Babies are considered premature when the pregnancy lasts less than 37 weeks.
At the neonatal unit, babies are cared for in incubators and rooms that mimic life in the womb. Doors are closed, lights are lowered and blankets are placed over the incubator. Cobham-Richards said there are currently half a dozen premature babies in the neonatal intensive care unit.
The Cameron triplets were able to be cared for in the same room in the unit, another benefit of the renovation.
The unit used to be an open concept, offering no privacy to parents. But thanks to the upgrades, Porter and Cameron could be with their little ones at the same time. Now the family spends most of their time cuddling.
“We try and hold them each every day, but there’s a lot of them,” said Porter.
They are also taking part in family integrated care, a project started in 2013 that recommends parents to hold their babies as much as possible to improve bonding. The program requires lots of skin-to-skin contact, which Cobham-Richards said improves the health of both child and parent.
“What’s good for baby is good for mom,” she said.
The family has been doing much better. All three triplets weigh around four pounds, double their birth weight.
They are becoming less sensitive to stimulation, and can be handled and dressed easier. Hailey was moved from an incubator to a bed on Wednesday and has moved into a room with Jack.
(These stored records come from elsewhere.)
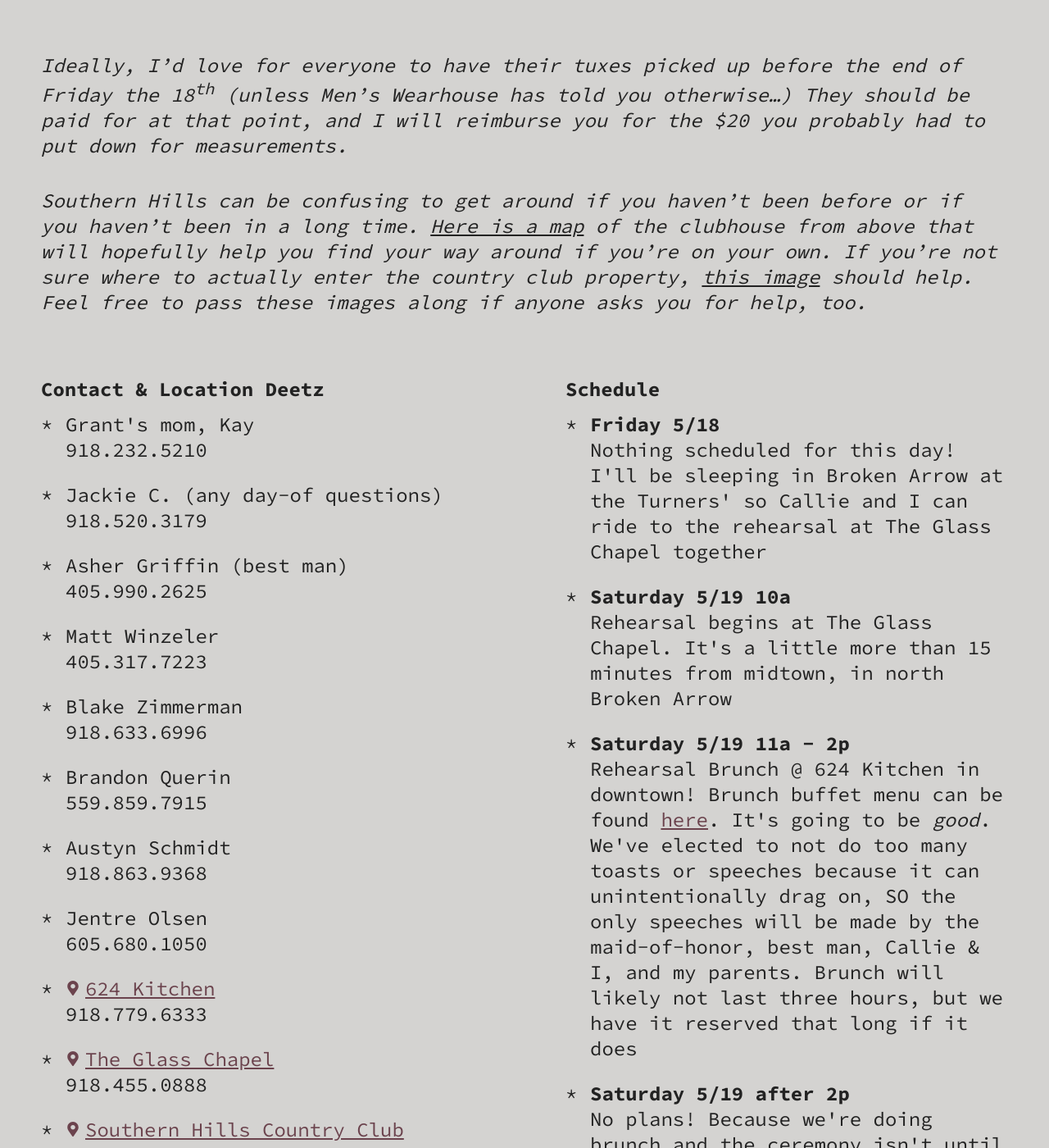
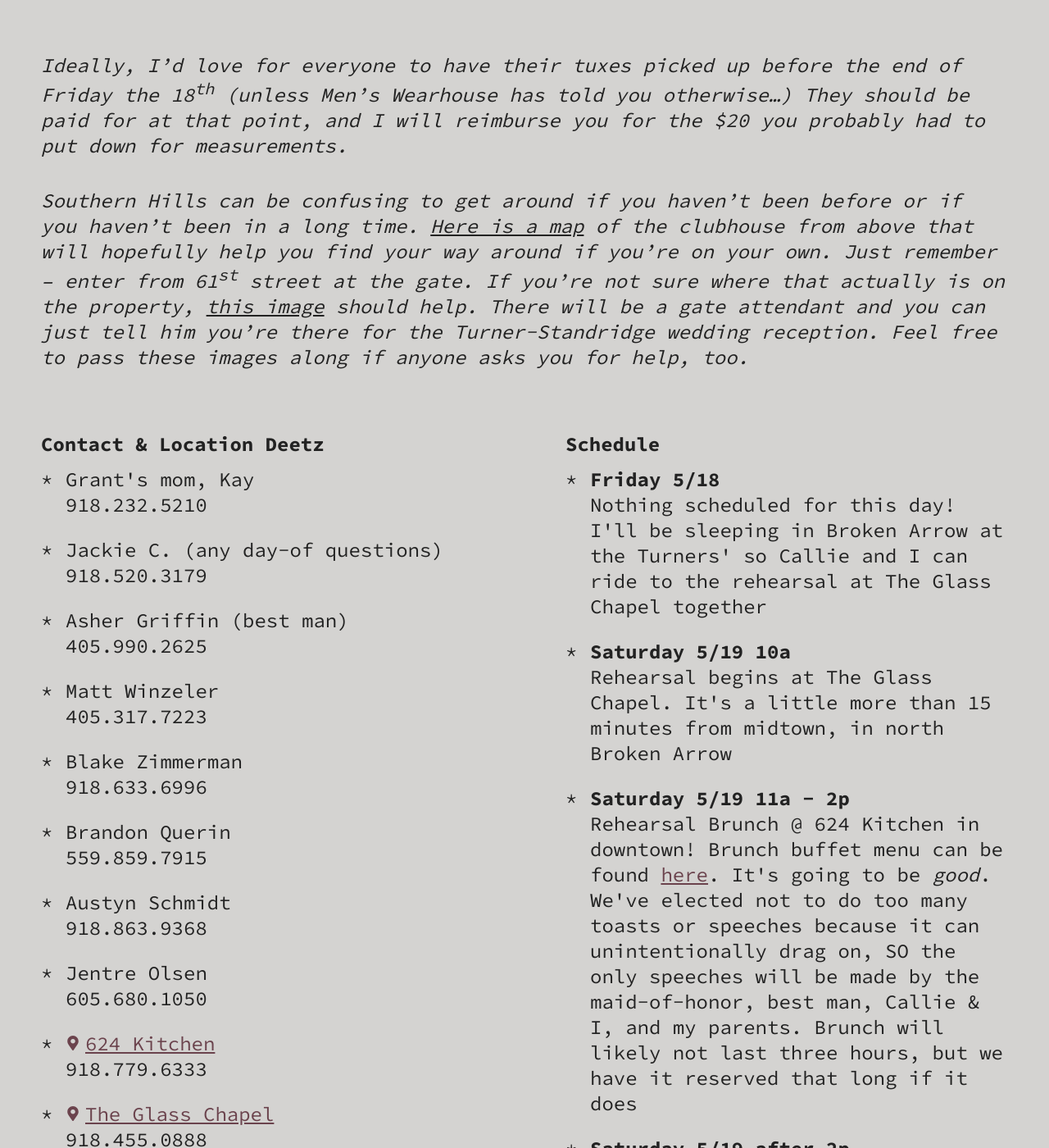
Before and after one commit to grantstandridge/grantstandridge.github.io, a Jekyll site: the page built from _buckets/groomsmen.markdown, in a window 1280 px wide and 1400 px high, scrolled down 231 px. Shown: the whole window at 82% size. Built offline with Jekyll 4.4.1, drawn with Linux system fonts in a browser that asks for light colours.

Commit message:
Updated Groomsmen

```diff
--- a/_buckets/groomsmen.markdown
+++ b/_buckets/groomsmen.markdown
@@ -41,11 +41,11 @@
       It's a little more than 15 minutes from midtown, in north Broken Arrow"
     - "<strong>Saturday 5/19 11a - 2p</strong><br>Rehearsal Brunch @ 624 Kitchen in
       downtown! Brunch buffet menu can be found <a href='/uploads/menu--buffet.jpg'
-      target='_blank'>here</a>. It's going to be <em>good</em>. We've elected to not
-      do too many toasts or speeches because it can unintentionally drag on, SO the
-      only speeches will be made by the maid-of-honor, best man, Callie & I, and my
-      parents. Brunch will likely not last three hours, but we have it reserved that
-      long if it does"
+      target='_blank'>here</a>. It's going to be <em>good</em>. We've elected not
+      to do too many toasts or speeches because it can unintentionally drag on, SO
+      the only speeches will be made by the maid-of-honor, best man, Callie & I, and
+      my parents. Brunch will likely not last three hours, but we have it reserved
+      that long if it does"
     - "<strong>Saturday 5/19 after 2p</strong><br>No plans! Because we're doing brunch
       and the ceremony isn't until Sunday night, we have the rest of Saturday open.
       Callie and I are grabbing dinner around 7 and we'll be out until probably 10
@@ -86,4 +86,4 @@
 
 Ideally, I'd love for everyone to have their tuxes picked up before the end of Friday the 18<sup>th</sup> (unless Men's Wearhouse has told you otherwise…) They should be paid for at that point, and I will reimburse you for the $20 you probably had to put down for measurements.
 
-Southern Hills can be confusing to get around if you haven't been before or if you haven't been in a long time. [Here is a map](/uploads/SouthernHills-narrow.png) of the clubhouse from above that will hopefully help you find your way around if you're on your own. If you're not sure where to actually enter the country club property, [this image](/uploads/SouthernHills-wide.png) should help. Feel free to pass these images along if anyone asks you for help, too.
+Southern Hills can be confusing to get around if you haven't been before or if you haven't been in a long time. [Here is a map](/uploads/SouthernHills-narrow.png) of the clubhouse from above that will hopefully help you find your way around if you're on your own. Just remember &ndash; enter from 61<sup>st</sup> street at the gate. If you're not sure where that actually is on the property, [this image](/uploads/SouthernHills-wide.png) should help. There will be a gate attendant and you can just tell him you're there for the Turner-Standridge wedding reception. Feel free to pass these images along if anyone asks you for help, too.
```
Paisley is still in her own room.
Cameron said it still feels unreal for him. “It hasn’t really sunk in a whole lot yet.”
Porter said the staff in the unit have been crucial in not only her babies’ health, but also making her feel at ease during this period.
“Everyone here has been so good explaining all the machines and what they do. They make us feel comfortable and make sure everything is okay,” she said. Porter has felt many emotions since first finding out she was pregnant. But after everything has been said and done, there’s only one emotion left. “They’re little miracles that they’re still here and they’re doing as well as they are,” she said. “I just can’t wait to take them home.”